| RECORD EXCERPTS |
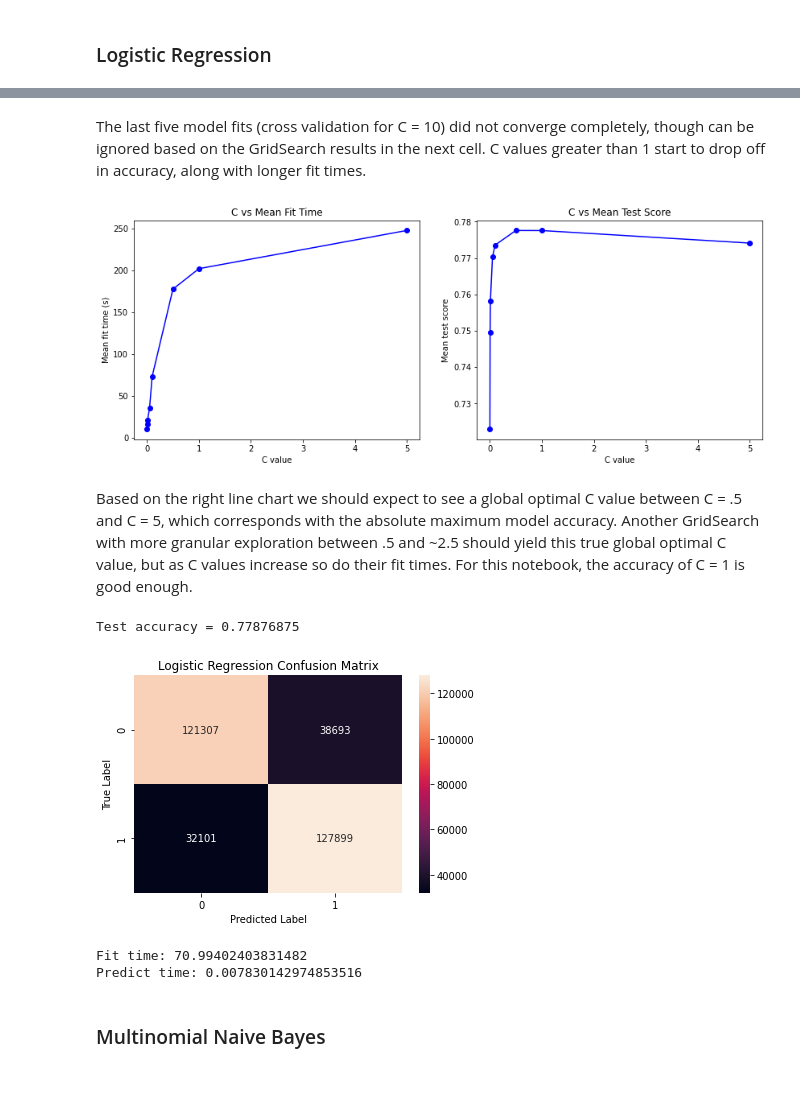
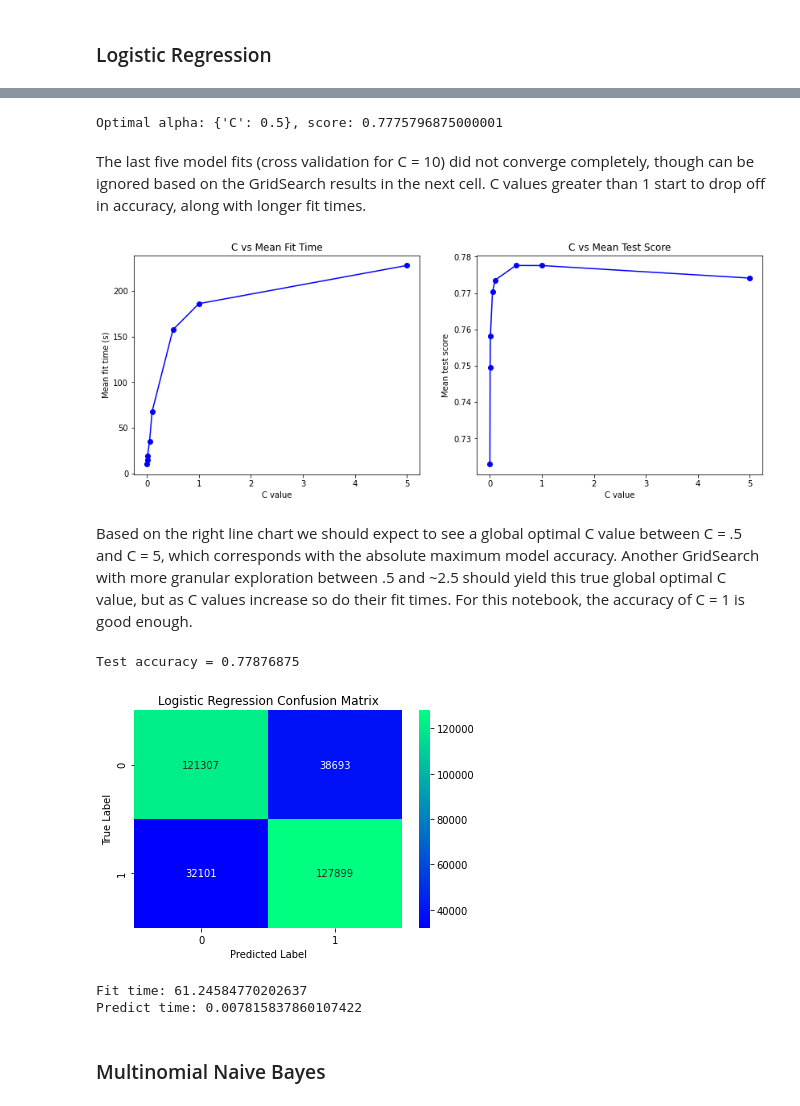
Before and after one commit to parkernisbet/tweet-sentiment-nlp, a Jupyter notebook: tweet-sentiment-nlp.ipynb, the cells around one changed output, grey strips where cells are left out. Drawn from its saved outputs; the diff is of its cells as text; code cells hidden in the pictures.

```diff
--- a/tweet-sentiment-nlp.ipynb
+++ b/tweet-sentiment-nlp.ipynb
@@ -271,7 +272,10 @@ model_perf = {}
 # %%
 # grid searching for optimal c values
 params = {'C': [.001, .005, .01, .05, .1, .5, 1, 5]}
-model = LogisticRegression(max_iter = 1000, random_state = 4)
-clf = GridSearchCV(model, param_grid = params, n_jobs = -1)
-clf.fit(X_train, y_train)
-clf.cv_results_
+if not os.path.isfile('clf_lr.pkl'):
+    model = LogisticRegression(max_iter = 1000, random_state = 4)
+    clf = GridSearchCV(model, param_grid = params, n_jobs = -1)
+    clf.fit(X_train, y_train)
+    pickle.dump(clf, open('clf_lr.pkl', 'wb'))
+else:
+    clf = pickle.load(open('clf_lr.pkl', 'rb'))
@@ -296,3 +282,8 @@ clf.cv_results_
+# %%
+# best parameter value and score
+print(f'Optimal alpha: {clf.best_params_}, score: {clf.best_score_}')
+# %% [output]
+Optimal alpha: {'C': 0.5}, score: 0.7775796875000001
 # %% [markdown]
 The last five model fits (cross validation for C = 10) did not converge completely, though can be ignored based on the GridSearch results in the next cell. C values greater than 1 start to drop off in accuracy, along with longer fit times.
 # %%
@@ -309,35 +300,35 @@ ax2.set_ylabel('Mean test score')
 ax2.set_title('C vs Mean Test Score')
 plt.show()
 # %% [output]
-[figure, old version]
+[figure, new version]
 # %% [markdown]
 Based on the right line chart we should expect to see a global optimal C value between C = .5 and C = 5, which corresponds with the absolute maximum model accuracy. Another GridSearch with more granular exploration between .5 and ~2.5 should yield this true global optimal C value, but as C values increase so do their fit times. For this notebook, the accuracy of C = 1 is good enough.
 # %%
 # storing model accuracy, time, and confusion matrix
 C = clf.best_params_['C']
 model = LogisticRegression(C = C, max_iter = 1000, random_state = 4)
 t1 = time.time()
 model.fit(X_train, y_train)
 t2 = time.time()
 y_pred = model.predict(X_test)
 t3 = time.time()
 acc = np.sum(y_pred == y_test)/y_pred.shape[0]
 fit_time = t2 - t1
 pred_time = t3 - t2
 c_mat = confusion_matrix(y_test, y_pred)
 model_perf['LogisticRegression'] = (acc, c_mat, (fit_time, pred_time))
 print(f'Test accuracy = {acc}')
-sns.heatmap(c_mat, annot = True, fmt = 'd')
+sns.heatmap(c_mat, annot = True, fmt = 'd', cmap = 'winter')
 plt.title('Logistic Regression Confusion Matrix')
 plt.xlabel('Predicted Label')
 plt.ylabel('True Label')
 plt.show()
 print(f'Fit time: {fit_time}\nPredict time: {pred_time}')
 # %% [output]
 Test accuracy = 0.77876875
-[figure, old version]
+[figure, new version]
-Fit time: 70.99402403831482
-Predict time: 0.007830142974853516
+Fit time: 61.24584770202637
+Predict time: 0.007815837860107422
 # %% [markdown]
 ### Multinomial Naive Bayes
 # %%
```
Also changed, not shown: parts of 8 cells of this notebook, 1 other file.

| HOW TO COMPLETE THIS TASK |
Leave the pictures out and output the rest of the listing exactly.

| THE COMPLETED TASK |
Before and after one commit to parkernisbet/tweet-sentiment-nlp, a Jupyter notebook: tweet-sentiment-nlp.ipynb, the cells around one changed output, grey strips where cells are left out. Drawn from its saved outputs; the diff is of its cells as text; code cells hidden in the pictures.

```diff
--- a/tweet-sentiment-nlp.ipynb
+++ b/tweet-sentiment-nlp.ipynb
@@ -271,7 +272,10 @@ model_perf = {}
 # %%
 # grid searching for optimal c values
 params = {'C': [.001, .005, .01, .05, .1, .5, 1, 5]}
-model = LogisticRegression(max_iter = 1000, random_state = 4)
-clf = GridSearchCV(model, param_grid = params, n_jobs = -1)
-clf.fit(X_train, y_train)
-clf.cv_results_
+if not os.path.isfile('clf_lr.pkl'):
+    model = LogisticRegression(max_iter = 1000, random_state = 4)
+    clf = GridSearchCV(model, param_grid = params, n_jobs = -1)
+    clf.fit(X_train, y_train)
+    pickle.dump(clf, open('clf_lr.pkl', 'wb'))
+else:
+    clf = pickle.load(open('clf_lr.pkl', 'rb'))
@@ -296,3 +282,8 @@ clf.cv_results_
+# %%
+# best parameter value and score
+print(f'Optimal alpha: {clf.best_params_}, score: {clf.best_score_}')
+# %% [output]
+Optimal alpha: {'C': 0.5}, score: 0.7775796875000001
 # %% [markdown]
 The last five model fits (cross validation for C = 10) did not converge completely, though can be ignored based on the GridSearch results in the next cell. C values greater than 1 start to drop off in accuracy, along with longer fit times.
 # %%
@@ -309,35 +300,35 @@ ax2.set_ylabel('Mean test score')
 ax2.set_title('C vs Mean Test Score')
 plt.show()
 # %% [output]
-[figure, old version]
+[figure, new version]
 # %% [markdown]
 Based on the right line chart we should expect to see a global optimal C value between C = .5 and C = 5, which corresponds with the absolute maximum model accuracy. Another GridSearch with more granular exploration between .5 and ~2.5 should yield this true global optimal C value, but as C values increase so do their fit times. For this notebook, the accuracy of C = 1 is good enough.
 # %%
 # storing model accuracy, time, and confusion matrix
 C = clf.best_params_['C']
 model = LogisticRegression(C = C, max_iter = 1000, random_state = 4)
 t1 = time.time()
 model.fit(X_train, y_train)
 t2 = time.time()
 y_pred = model.predict(X_test)
 t3 = time.time()
 acc = np.sum(y_pred == y_test)/y_pred.shape[0]
 fit_time = t2 - t1
 pred_time = t3 - t2
 c_mat = confusion_matrix(y_test, y_pred)
 model_perf['LogisticRegression'] = (acc, c_mat, (fit_time, pred_time))
 print(f'Test accuracy = {acc}')
-sns.heatmap(c_mat, annot = True, fmt = 'd')
+sns.heatmap(c_mat, annot = True, fmt = 'd', cmap = 'winter')
 plt.title('Logistic Regression Confusion Matrix')
 plt.xlabel('Predicted Label')
 plt.ylabel('True Label')
 plt.show()
 print(f'Fit time: {fit_time}\nPredict time: {pred_time}')
 # %% [output]
 Test accuracy = 0.77876875
-[figure, old version]
+[figure, new version]
-Fit time: 70.99402403831482
-Predict time: 0.007830142974853516
+Fit time: 61.24584770202637
+Predict time: 0.007815837860107422
 # %% [markdown]
 ### Multinomial Naive Bayes
 # %%
```
Also changed, not shown: parts of 8 cells of this notebook, 1 other file.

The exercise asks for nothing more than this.